(GOAL OF THE EXERCISE)
Go through the material below and return each line with the string "Prakash" in it.

(AVAILABLE RECORDS)

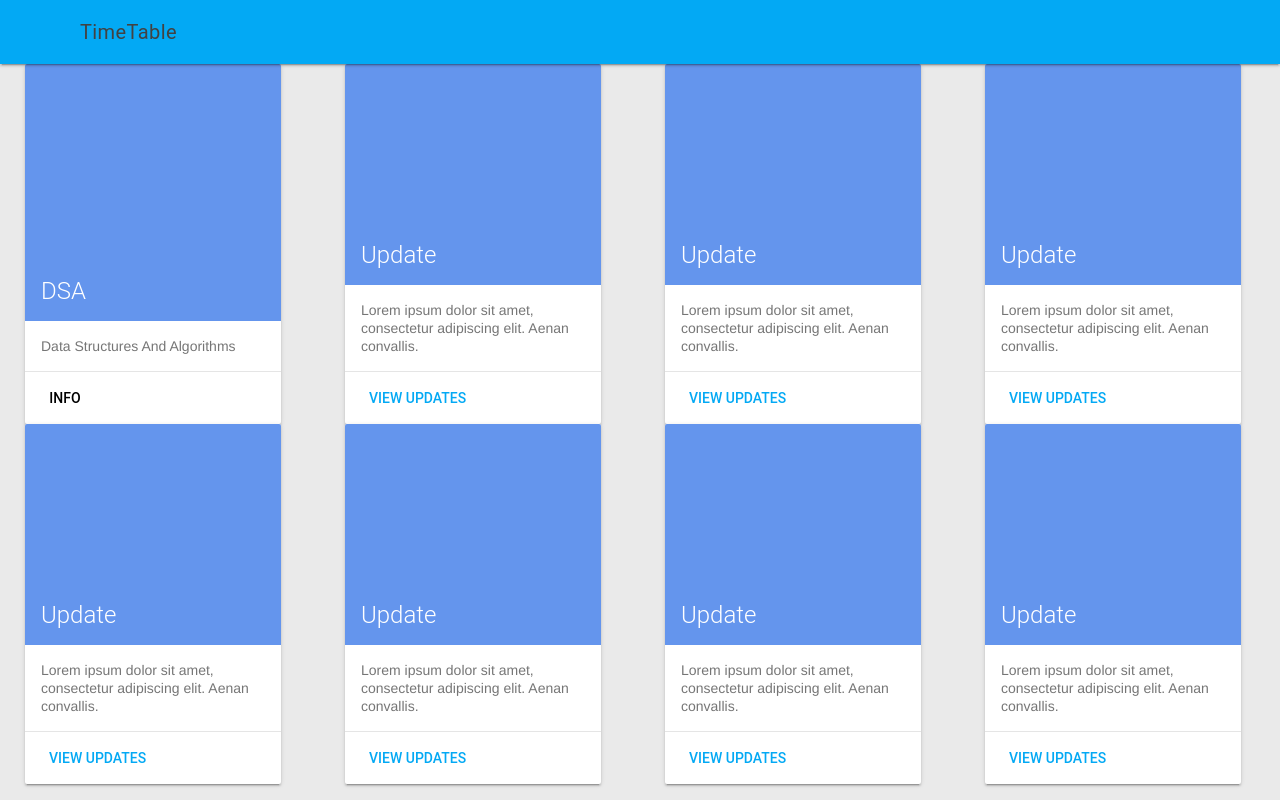
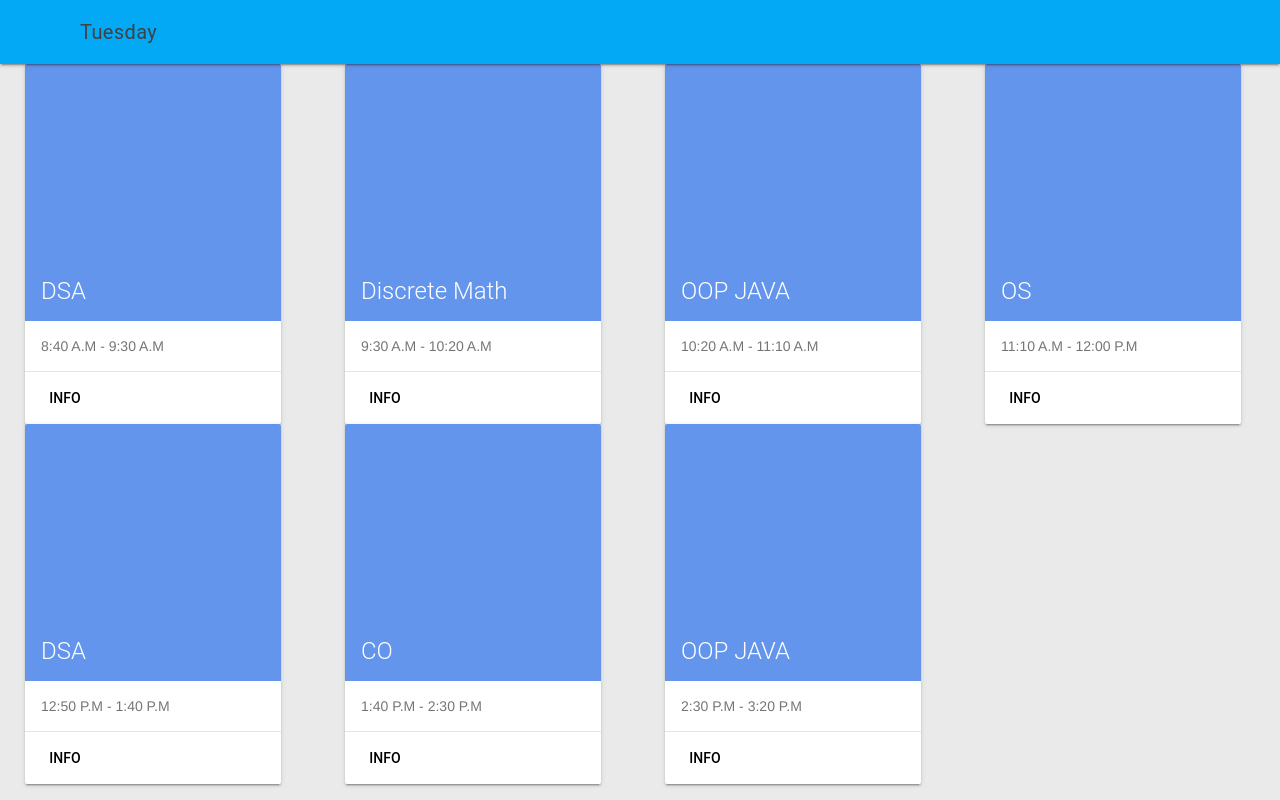
Before and after one commit to subhani-syed/TimeTable, a plain HTML site: page tuesday.html in a window 1280 px wide. Drawn offline with nearby package versions, Linux system fonts and the light colour scheme.

Commit message:
Added Tuesday Classes

```diff
--- a/tuesday.html
+++ b/tuesday.html
@@ -18,7 +18,7 @@
         <header class="mdl-layout__header">
             <div class="mdl-layout__header-row">
                 <!-- Title -->
-                <span class="mdl-layout-title">TimeTable</span>
+                <span class="mdl-layout-title">Tuesday</span>
                 <!-- Add spacer, to align navigation to the right -->
                 <div class="mdl-layout-spacer"></div>
                 <!-- Navigation. We hide it in small screens. -->
@@ -52,22 +52,21 @@
                         <h2 class="mdl-card__title-text">DSA</h2>
                     </div>
                     <div class="mdl-card__supporting-text">
-                        Data Structures And Algorithms
+                        8:40 A.M - 9:30 A.M
                     </div>
                     <div class="mdl-card__actions mdl-card--border">
-                        <!--  -->
                         <button id="show-dialog" type="button" class="mdl-button">Info</button>
                         <dialog class="mdl-dialog">
                             <h4 class="mdl-dialog__title">DSA-</h4>
-                            <h3 class="mdl-dialog__title">Murali Krishna</h3>
+                            <h3 class="mdl-dialog__title">Mr.K.V.S.S.Prakash</h3>
                             <div class="mdl-dialog__content">
                                 <p>
-                                    8:40 - 9:30 A.M
+                                    8:40 A.M - 9:30 A.M
                                 </p>
                             </div>
                             <div class="mdl-dialog__actions">
-                                <!-- <button type="button" class="mdl-button">Agree</button> -->
-                                <button type="button" class="mdl-button mdl-button--colored mdl-js-button mdl-js-ripple-effect close">Okay</button>
+                                <button type="button"
+                                    class="mdl-button mdl-button--colored mdl-js-button mdl-js-ripple-effect close">Okay</button>
                             </div>
                         </dialog>
                         <script>
@@ -83,118 +82,141 @@
                                 dialog.close();
                             });
                         </script>
-                        <!--  -->
-                        <!-- <a class="mdl-button mdl-button--colored mdl-js-button mdl-js-ripple-effect">
-                            View
-                        </a> -->
                     </div>
                 </div>
 
                 <div class="demo-card-square mdl-card mdl-shadow--2dp">
                     <div class="mdl-card__title mdl-card--expand">
-                        <h2 class="mdl-card__title-text">Update</h2>
+                        <h2 class="mdl-card__title-text">Discrete Math</h2>
                     </div>
                     <div class="mdl-card__supporting-text">
-                        Lorem ipsum dolor sit amet, consectetur adipiscing elit.
-                        Aenan convallis.
+                        9:30 A.M - 10:20 A.M
                     </div>
                     <div class="mdl-card__actions mdl-card--border">
-                        <a class="mdl-button mdl-button--colored mdl-js-button mdl-js-ripple-effect">
-                            View Updates
-                        </a>
+                        <button id="dms" type="button" class="mdl-button">Info</button>
+                        <script>
+                            var dms = document.getElementById("dms");
+                            dms.addEventListener('click', () => {
+                                alert("Mr.G.Srikanth");
+                            })
+                        </script>
                     </div>
                 </div>
 
                 <div class="demo-card-square mdl-card mdl-shadow--2dp">
                     <div class="mdl-card__title mdl-card--expand">
-                        <h2 class="mdl-card__title-text">Update</h2>
+                        <h2 class="mdl-card__title-text">OOP JAVA</h2>
                     </div>
                     <div class="mdl-card__supporting-text">
-                        Lorem ipsum dolor sit amet, consectetur adipiscing elit.
-                        Aenan convallis.
+                        10:20 A.M - 11:10 A.M
                     </div>
                     <div class="mdl-card__actions mdl-card--border">
-                        <a class="mdl-button mdl-button--colored mdl-js-button mdl-js-ripple-effect">
-                            View Updates
-                        </a>
+                        <button id="show-dialog1" type="button" onClick="test()" class="mdl-button">Info</button>
+                        <dialog class="mdl-dialog">
+                            <h4 class="mdl-dialog__title">Lab</h4>
+                            <div class="mdl-dialog__content">
+                                <p>
+                                    Mr.R.V.V Murali Krishna
+                                </p>
+                            </div>
+                            <div class="mdl-dialog__actions">
+                                <button type="button"
+                                    class="mdl-button mdl-button--colored mdl-js-button mdl-js-ripple-effect close">Okay</button>
+                            </div>
+                        </dialog>
+                        <script>
+                            function test() {
+                                alert("Mr.R.V.V Murali Krishan");
+                            }
+                        </script>
                     </div>
                 </div>
 
                 <div class="demo-card-square mdl-card mdl-shadow--2dp">
                     <div class="mdl-card__title mdl-card--expand">
-                        <h2 class="mdl-card__title-text">Update</h2>
+                        <h2 class="mdl-card__title-text">OS</h2>
                     </div>
                     <div class="mdl-card__supporting-text">
-                        Lorem ipsum dolor sit amet, consectetur adipiscing elit.
-                        Aenan convallis.
+                        11:10 A.M - 12:00 P.M
                     </div>
                     <div class="mdl-card__actions mdl-card--border">
-                        <a class="mdl-button mdl-button--colored mdl-js-button mdl-js-ripple-effect">
-                            View Updates
-                        </a>
+                        <!--  -->
+                        <button id="os" type="button" class="mdl-button">Info</button>
+                        <script>
+                            var os = document.getElementById("os");
+                            os.addEventListener('click', () => {
+                                alert("Mr.D.Nagatej");
+                            })
+                        </script>
                     </div>
                 </div>
 
                 <div class="demo-card-square mdl-card mdl-shadow--2dp">
                     <div class="mdl-card__title mdl-card--expand">
-                        <h2 class="mdl-card__title-text">Update</h2>
+                        <h2 class="mdl-card__title-text">DSA</h2>
                     </div>
                     <div class="mdl-card__supporting-text">
-                        Lorem ipsum dolor sit amet, consectetur adipiscing elit.
-                        Aenan convallis.
+                        12:50 P.M - 1:40 P.M
                     </div>
                     <div class="mdl-card__actions mdl-card--border">
-                        <a class="mdl-button mdl-button--colored mdl-js-button mdl-js-ripple-effect">
-                            View Updates
-                        </a>
+                        <!--  -->
+                        <button id="dsa" type="button" class="mdl-button">Info</button>
+                        <script>
+                            var dsa = document.getElementById("dsa");
+                            dsa.addEventListener('click', () => {
+                                alert("Mr.K.V.S.S.Prakash");
+                            })
+                        </script>
                     </div>
                 </div>
 
                 <div class="demo-card-square mdl-card mdl-shadow--2dp">
                     <div class="mdl-card__title mdl-card--expand">
-                        <h2 class="mdl-card__title-text">Update</h2>
+                        <h2 class="mdl-card__title-text">CO</h2>
                     </div>
                     <div class="mdl-card__supporting-text">
-                        Lorem ipsum dolor sit amet, consectetur adipiscing elit.
-                        Aenan convallis.
+                        1:40 P.M - 2:30 P.M
                     </div>
                     <div class="mdl-card__actions mdl-card--border">
-                        <a class="mdl-button mdl-button--colored mdl-js-button mdl-js-ripple-effect">
-                            View Updates
-                        </a>
+                        <button id="co" type="button" onclick="show()" class="mdl-button">Info</button>
+
+                        <script>
+                            var co = document.getElementById("co");
+                            co.addEventListener('click', () => {
+                                alert("Mr.Ch Rajesh");
+                            })
+                        </script>
                     </div>
                 </div>
 
                 <div class="demo-card-square mdl-card mdl-shadow--2dp">
                     <div class="mdl-card__title mdl-card--expand">
-                        <h2 class="mdl-card__title-text">Update</h2>
+                        <h2 class="mdl-card__title-text">OOP JAVA</h2>
                     </div>
                     <div class="mdl-card__supporting-text">
-                        Lorem ipsum dolor sit amet, consectetur adipiscing elit.
-                        Aenan convallis.
+                        2:30 P.M - 3:20 P.M
                     </div>
                     <div class="mdl-card__actions mdl-card--border">
-                        <a class="mdl-button mdl-button--colored mdl-js-button mdl-js-ripple-effect">
-                            View Updates
-                        </a>
+                        <button id="show-dialog1" type="button" onClick="test()" class="mdl-button">Info</button>
+                        <dialog class="mdl-dialog">
+                            <h4 class="mdl-dialog__title">Lab</h4>
+                            <div class="mdl-dialog__content">
+                                <p>
+                                    Mr.R.V.V Murali Krishna
+                                </p>
+                            </div>
+                            <div class="mdl-dialog__actions">
+                                <button type="button"
+                                    class="mdl-button mdl-button--colored mdl-js-button mdl-js-ripple-effect close">Okay</button>
+                            </div>
+                        </dialog>
+                        <script>
+                            function test() {
+                                alert("Mr.R.V.V Murali Krishan");
+                            }
+                        </script>
                     </div>
                 </div>
-
-                <div class="demo-card-square mdl-card mdl-shadow--2dp">
-                    <div class="mdl-card__title mdl-card--expand">
-                        <h2 class="mdl-card__title-text">Update</h2>
-                    </div>
-                    <div class="mdl-card__supporting-text">
-                        Lorem ipsum dolor sit amet, consectetur adipiscing elit.
-                        Aenan convallis.
-                    </div>
-                    <div class="mdl-card__actions mdl-card--border">
-                        <a class="mdl-button mdl-button--colored mdl-js-button mdl-js-ripple-effect">
-                            View Updates
-                        </a>
-                    </div>
-                </div>
-
             </div>
         </main>
     </div>
```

(OUTPUT FOR THIS EXERCISE)
+                            <h3 class="mdl-dialog__title">Mr.K.V.S.S.Prakash</h3>
+                                alert("Mr.K.V.S.S.Prakash");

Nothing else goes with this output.